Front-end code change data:
***
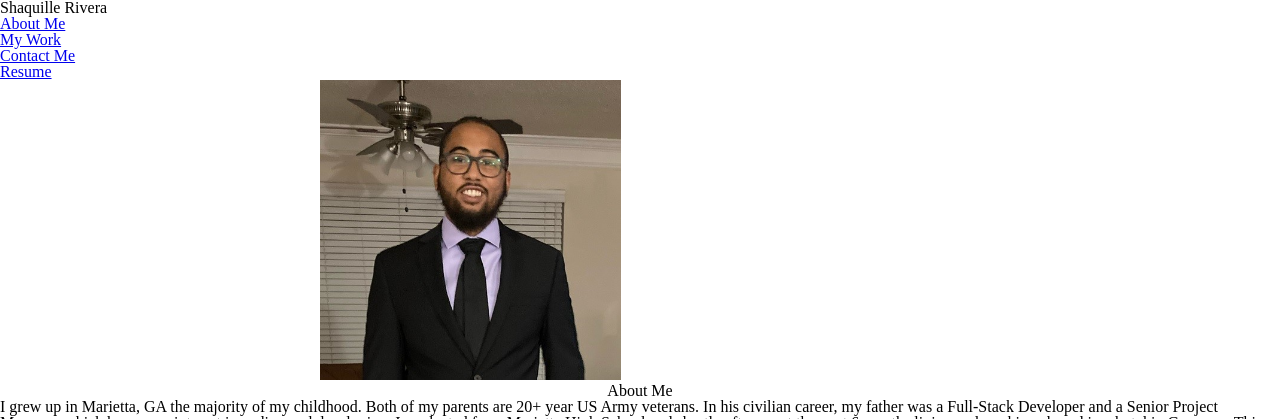
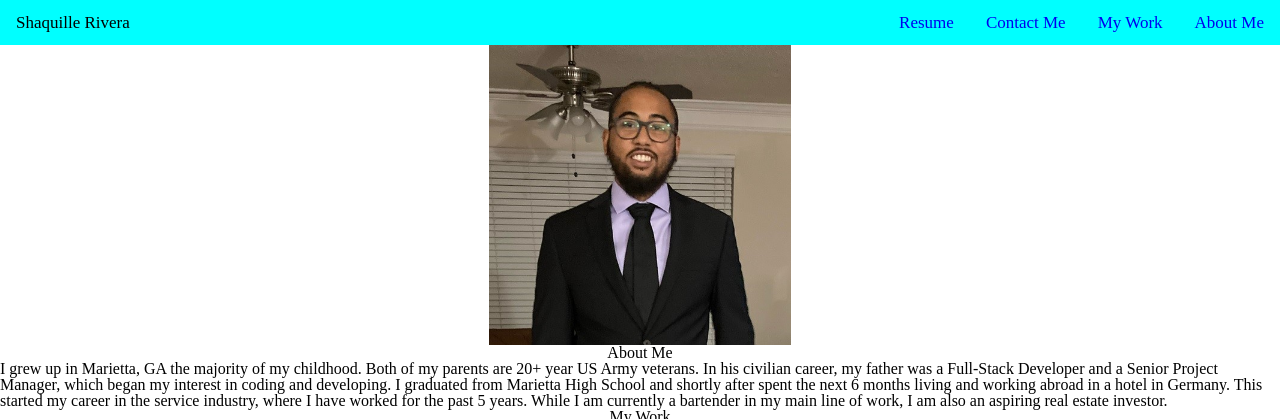
Before and after one commit to shaqrivera/Shaquille-Rivera-Portfolio, a plain HTML site: page index.html in a window 1280 px wide. Shown: the top 419 px of the page. Drawn offline with Linux system fonts and the light colour scheme.

Commit message:
Styled the navbar, and used a flexbox to center the image in the aside.

```diff
--- a/assets/css/style.css
+++ b/assets/css/style.css
@@ -1,12 +1,28 @@
 .navbar{
+    background-color: aqua;
+    overflow: hidden;
+}
 
+#nameplate{
+    text-align: center;
+    float: left;
+    padding: 14px 16px;
+    font-size: 17px;
+}
+
+.right{
+    float: right;
+    text-align: center;
+    padding: 14px 16px;
+    text-decoration: none;
+    font-size: 17px;
 }
 
 #portrait{
-  display: block;
-  margin-left: auto;
-  margin-right: auto;
-  width: 50%;
+  display: flex;
+  flex-direction: column;
+  flex-basis: 100%;
+  align-items: center;
 }
 
 .card {
--- a/index.html
+++ b/index.html
@@ -12,18 +12,18 @@
 
 <body>
   <header>
-      <h1>Shaquille Rivera</h1>
-      <nav>
-          <ul>
-              <li><a href="#About-Me">About Me</a></li>
-              <li><a href="#My-Work">My Work</a></li>
-              <li><a href="#Contact-Me">Contact Me</a></li>
-              <li><a href="#Resume">Resume</a></li>
-          </ul>
+      <nav class="navbar">
+        <a id="nameplate">Shaquille Rivera</a>
+        <a class="right" href="#About-Me">About Me</a>
+        <a class="right" href="#My-Work">My Work</a>
+        <a class="right" href="#Contact-Me">Contact Me</a>
+        <a class="right" href="#Resume">Resume</a>
       </nav>
   </header>
-  <aside id="portrait">
-      <img src="assets\images\Shaq Headshot (2).jpg" alt="Shaquille Rivera Picture" height="300">
+  <aside>
+      <div id="portrait">
+        <img src="assets\images\Shaq Headshot (2).jpg" alt="Shaquille Rivera Picture" height="300">
+      </div>
   </aside>
   <main>
       <div id="About-Me">
```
***
Print every record above exactly, but no pictures.

Before and after one commit to shaqrivera/Shaquille-Rivera-Portfolio, a plain HTML site: page index.html in a window 1280 px wide. Shown: the top 419 px of the page. Drawn offline with Linux system fonts and the light colour scheme.

Commit message:
Styled the navbar, and used a flexbox to center the image in the aside.

```diff
--- a/assets/css/style.css
+++ b/assets/css/style.css
@@ -1,12 +1,28 @@
 .navbar{
+    background-color: aqua;
+    overflow: hidden;
+}
 
+#nameplate{
+    text-align: center;
+    float: left;
+    padding: 14px 16px;
+    font-size: 17px;
+}
+
+.right{
+    float: right;
+    text-align: center;
+    padding: 14px 16px;
+    text-decoration: none;
+    font-size: 17px;
 }
 
 #portrait{
-  display: block;
-  margin-left: auto;
-  margin-right: auto;
-  width: 50%;
+  display: flex;
+  flex-direction: column;
+  flex-basis: 100%;
+  align-items: center;
 }
 
 .card {
--- a/index.html
+++ b/index.html
@@ -12,18 +12,18 @@
 
 <body>
   <header>
-      <h1>Shaquille Rivera</h1>
-      <nav>
-          <ul>
-              <li><a href="#About-Me">About Me</a></li>
-              <li><a href="#My-Work">My Work</a></li>
-              <li><a href="#Contact-Me">Contact Me</a></li>
-              <li><a href="#Resume">Resume</a></li>
-          </ul>
+      <nav class="navbar">
+        <a id="nameplate">Shaquille Rivera</a>
+        <a class="right" href="#About-Me">About Me</a>
+        <a class="right" href="#My-Work">My Work</a>
+        <a class="right" href="#Contact-Me">Contact Me</a>
+        <a class="right" href="#Resume">Resume</a>
       </nav>
   </header>
-  <aside id="portrait">
-      <img src="assets\images\Shaq Headshot (2).jpg" alt="Shaquille Rivera Picture" height="300">
+  <aside>
+      <div id="portrait">
+        <img src="assets\images\Shaq Headshot (2).jpg" alt="Shaquille Rivera Picture" height="300">
+      </div>
   </aside>
   <main>
       <div id="About-Me">
```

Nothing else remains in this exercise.